Rick Dempsey hit a routine chop that ticked off the glove of third baseman Bert Campaneris, who mistimed his leap, for a two-run single.

Speaking of Martin's two precipitous infield-in decisions, Palmer said, "It was dumb. Both times. Billy panicked."

Martin has always injected himself into the game on any pretext. To second-guess him is to question his basic style.

Still, it was a bizarre team he fielded this afternoon, a lineup that included Campaneris, 41, at third, Cerone (hitting .202), Larry Milbourne at short, Omar Moreno in center and Roger Erickson in long relief. Shades of Ruben Amaro, Jake Gibbs, Jerry Kenney, Roger Repoz and Dooley Womack.

"Can you immagine Detroit or Milwaukee putting a lineup like that out there in a game that might be their last stand?" asked Palmer.
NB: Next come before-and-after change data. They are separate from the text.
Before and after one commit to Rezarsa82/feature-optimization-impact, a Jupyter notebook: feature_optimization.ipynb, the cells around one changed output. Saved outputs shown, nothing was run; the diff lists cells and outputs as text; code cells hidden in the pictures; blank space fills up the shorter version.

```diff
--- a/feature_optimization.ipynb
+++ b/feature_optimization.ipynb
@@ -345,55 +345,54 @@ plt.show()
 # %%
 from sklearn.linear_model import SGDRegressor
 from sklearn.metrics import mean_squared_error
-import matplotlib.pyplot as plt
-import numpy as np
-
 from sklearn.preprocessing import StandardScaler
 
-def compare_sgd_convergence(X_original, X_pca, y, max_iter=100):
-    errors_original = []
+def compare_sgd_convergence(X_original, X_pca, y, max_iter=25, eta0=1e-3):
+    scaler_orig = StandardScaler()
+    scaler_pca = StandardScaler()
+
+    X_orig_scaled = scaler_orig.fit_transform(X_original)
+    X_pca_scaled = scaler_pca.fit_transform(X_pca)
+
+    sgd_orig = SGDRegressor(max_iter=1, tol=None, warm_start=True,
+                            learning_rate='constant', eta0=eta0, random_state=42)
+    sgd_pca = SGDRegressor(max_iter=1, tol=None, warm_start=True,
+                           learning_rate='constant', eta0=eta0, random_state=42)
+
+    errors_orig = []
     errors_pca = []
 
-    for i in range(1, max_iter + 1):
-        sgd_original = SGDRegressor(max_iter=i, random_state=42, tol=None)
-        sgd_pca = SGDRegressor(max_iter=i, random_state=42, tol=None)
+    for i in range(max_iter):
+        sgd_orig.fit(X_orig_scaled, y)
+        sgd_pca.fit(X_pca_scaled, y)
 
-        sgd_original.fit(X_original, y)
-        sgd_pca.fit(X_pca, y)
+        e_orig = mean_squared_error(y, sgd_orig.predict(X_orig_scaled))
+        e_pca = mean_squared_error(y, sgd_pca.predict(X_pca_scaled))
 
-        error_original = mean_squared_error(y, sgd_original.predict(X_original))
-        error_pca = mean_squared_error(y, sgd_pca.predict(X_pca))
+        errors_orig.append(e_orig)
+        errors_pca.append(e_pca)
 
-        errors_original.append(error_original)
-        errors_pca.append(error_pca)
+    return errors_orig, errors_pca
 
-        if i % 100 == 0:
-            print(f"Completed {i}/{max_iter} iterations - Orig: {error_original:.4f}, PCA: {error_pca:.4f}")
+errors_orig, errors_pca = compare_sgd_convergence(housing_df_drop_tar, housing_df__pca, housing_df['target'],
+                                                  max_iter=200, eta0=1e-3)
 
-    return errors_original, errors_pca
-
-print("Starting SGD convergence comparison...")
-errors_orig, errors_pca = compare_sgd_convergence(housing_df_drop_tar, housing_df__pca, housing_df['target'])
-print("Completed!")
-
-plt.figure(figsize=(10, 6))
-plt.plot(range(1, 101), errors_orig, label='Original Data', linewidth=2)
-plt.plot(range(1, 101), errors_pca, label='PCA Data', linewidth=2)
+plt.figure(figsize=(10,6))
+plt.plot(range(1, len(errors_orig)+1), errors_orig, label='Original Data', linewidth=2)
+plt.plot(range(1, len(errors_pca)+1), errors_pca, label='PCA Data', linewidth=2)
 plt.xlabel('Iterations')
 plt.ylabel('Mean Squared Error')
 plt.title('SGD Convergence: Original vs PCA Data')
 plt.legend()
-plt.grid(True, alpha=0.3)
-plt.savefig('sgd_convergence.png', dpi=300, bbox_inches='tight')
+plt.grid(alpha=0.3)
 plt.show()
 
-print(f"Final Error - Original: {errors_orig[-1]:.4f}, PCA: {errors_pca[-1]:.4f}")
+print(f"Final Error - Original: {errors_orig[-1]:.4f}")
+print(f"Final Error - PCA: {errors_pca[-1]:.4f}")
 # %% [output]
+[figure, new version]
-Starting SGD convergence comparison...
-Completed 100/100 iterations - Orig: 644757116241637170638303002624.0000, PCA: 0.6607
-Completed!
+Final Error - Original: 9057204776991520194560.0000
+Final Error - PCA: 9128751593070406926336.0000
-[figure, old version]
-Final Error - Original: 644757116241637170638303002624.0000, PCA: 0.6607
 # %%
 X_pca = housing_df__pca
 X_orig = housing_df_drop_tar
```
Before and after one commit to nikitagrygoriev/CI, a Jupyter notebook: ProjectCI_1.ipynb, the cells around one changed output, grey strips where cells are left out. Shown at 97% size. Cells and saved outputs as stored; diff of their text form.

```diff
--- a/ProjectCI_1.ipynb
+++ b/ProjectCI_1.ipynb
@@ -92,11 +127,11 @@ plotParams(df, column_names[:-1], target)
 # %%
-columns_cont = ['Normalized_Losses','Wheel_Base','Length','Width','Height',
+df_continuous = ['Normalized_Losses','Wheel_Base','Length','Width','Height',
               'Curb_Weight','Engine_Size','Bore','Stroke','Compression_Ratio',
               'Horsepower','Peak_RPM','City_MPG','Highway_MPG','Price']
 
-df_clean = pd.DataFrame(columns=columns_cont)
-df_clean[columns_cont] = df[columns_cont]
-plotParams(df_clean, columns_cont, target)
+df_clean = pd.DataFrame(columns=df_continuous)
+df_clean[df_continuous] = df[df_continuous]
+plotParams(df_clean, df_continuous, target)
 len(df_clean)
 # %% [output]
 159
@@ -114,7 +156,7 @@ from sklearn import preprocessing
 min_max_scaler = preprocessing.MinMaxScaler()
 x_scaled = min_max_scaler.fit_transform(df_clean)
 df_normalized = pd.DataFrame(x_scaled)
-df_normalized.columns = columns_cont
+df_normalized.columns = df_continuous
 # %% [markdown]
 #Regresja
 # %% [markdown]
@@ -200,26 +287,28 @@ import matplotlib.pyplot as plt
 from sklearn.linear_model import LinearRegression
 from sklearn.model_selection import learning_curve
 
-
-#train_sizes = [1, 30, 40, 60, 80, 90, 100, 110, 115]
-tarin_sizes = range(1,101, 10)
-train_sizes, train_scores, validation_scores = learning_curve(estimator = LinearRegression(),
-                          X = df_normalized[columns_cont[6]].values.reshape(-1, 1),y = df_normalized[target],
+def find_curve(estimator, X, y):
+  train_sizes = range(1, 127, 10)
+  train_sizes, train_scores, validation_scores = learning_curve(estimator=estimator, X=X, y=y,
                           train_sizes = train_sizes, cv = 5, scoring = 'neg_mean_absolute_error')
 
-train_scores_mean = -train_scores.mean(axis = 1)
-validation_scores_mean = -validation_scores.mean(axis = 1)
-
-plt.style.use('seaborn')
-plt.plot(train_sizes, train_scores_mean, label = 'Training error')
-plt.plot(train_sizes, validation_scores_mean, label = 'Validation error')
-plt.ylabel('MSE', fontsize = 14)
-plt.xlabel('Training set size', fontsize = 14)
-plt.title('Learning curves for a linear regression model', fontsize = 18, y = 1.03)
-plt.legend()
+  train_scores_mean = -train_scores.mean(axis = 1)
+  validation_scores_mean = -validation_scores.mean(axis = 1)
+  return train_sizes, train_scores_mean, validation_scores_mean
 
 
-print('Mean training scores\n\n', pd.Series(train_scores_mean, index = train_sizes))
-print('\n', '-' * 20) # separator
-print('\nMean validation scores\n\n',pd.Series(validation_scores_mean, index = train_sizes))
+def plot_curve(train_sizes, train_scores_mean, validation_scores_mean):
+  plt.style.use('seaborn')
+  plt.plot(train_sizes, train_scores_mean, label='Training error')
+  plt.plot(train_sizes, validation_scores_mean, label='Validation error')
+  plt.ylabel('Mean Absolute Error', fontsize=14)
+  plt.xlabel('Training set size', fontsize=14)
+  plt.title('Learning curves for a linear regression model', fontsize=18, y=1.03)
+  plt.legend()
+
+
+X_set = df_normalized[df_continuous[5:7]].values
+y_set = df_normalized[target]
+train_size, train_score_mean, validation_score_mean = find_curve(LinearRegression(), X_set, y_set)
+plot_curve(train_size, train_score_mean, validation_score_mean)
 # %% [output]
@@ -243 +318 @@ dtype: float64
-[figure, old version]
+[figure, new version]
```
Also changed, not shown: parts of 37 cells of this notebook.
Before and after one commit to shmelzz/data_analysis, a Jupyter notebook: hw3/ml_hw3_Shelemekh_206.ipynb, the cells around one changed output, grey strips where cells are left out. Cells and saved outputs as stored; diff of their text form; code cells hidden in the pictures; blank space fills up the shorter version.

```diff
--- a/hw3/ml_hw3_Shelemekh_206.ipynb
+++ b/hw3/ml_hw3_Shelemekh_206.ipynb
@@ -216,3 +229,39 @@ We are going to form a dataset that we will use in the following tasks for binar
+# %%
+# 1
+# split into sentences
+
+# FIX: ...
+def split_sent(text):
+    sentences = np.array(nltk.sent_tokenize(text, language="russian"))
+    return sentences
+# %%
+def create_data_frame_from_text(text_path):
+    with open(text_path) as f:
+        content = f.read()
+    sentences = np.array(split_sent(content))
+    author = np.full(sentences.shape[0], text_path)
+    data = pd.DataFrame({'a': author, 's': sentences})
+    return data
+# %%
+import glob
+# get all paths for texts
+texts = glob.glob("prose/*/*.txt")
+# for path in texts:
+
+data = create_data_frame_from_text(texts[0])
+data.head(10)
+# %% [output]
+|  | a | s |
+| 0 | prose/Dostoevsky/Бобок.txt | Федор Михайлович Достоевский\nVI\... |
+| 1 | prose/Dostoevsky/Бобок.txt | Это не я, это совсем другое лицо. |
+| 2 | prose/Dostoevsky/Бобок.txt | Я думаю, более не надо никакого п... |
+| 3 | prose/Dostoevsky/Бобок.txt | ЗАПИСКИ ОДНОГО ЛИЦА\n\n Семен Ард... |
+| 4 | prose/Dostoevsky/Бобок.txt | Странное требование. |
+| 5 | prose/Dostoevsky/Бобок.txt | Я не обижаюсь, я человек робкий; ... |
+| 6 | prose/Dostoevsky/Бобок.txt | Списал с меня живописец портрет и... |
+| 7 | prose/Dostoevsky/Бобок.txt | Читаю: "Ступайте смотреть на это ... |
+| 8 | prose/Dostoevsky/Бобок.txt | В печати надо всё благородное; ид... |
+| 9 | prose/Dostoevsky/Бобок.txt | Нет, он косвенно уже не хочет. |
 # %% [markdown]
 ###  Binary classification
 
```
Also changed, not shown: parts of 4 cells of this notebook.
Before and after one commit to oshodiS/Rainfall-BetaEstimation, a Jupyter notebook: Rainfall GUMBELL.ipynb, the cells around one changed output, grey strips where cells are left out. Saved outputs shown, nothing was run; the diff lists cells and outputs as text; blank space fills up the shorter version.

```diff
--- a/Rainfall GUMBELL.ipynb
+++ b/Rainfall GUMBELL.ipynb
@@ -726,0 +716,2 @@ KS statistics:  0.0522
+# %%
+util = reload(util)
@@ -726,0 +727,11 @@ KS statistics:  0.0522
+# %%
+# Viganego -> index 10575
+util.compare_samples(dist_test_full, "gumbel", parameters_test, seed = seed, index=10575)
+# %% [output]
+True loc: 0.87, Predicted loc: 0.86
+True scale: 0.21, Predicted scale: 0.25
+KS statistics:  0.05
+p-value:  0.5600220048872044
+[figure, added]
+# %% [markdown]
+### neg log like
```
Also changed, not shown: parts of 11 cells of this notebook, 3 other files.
Shelby singled and Ripken knocked out Righetti with an RBI single to right. That five-run lead was just what the sore-kneed Flanagan needed. Flanagan (11-3) lasted 8 1/3 innings and struck out eight, despite allowing 11 hits.

"My knee is sore," said Flanagan, who threw 107 pitches. "I'll see a doctor in Boston tomorrow." He also has an arthritic hip.

The Orioles outdid themselves in Flanagan's defense. Dauer made both a leaping and a diving grab. Shelby's throws to home were so accurate that catcher Dempsey said it was "a tossup" whether Flanagan or Shelby had better control. "Smoked 'em both," said Dempsey, who had the ball waiting for Griffey when he tried to score on a single by Don Baylor.

Finally, in the ninth, Flanagan, pitching on three days' rest, was exhausted. He walked Winfield and gave up a two-run homer to Baylor. With a man on first and one out, Tippy Martinez entered and finished his fourth game of the series, earning his 17th save.

"My arm was numb," said Martinez. But his luck was good. Cerone hit his first pitch to the track in left for an out.

After the last Yankee ground out, postmortems were a dime a dozen.

"Scoring six off (Goose) Gossage in the ninth in the opener on Saturday was the pendulum game," said Orioles Manager Joe Altobelli.

"They just came out and played better baseball than we did," said Randolph. "They're a well-rounded club. I have . . . respect for the Orioles. In the first, I thought Righetti was going to have one of his (big) days. But Baltimore keeps its cool. They won't fold up their tent and say, 'Here he is.' Make a mistake and they capitalize."

"It's going to be very, very, very tough," said Gossage.

Maybe even tougher than that.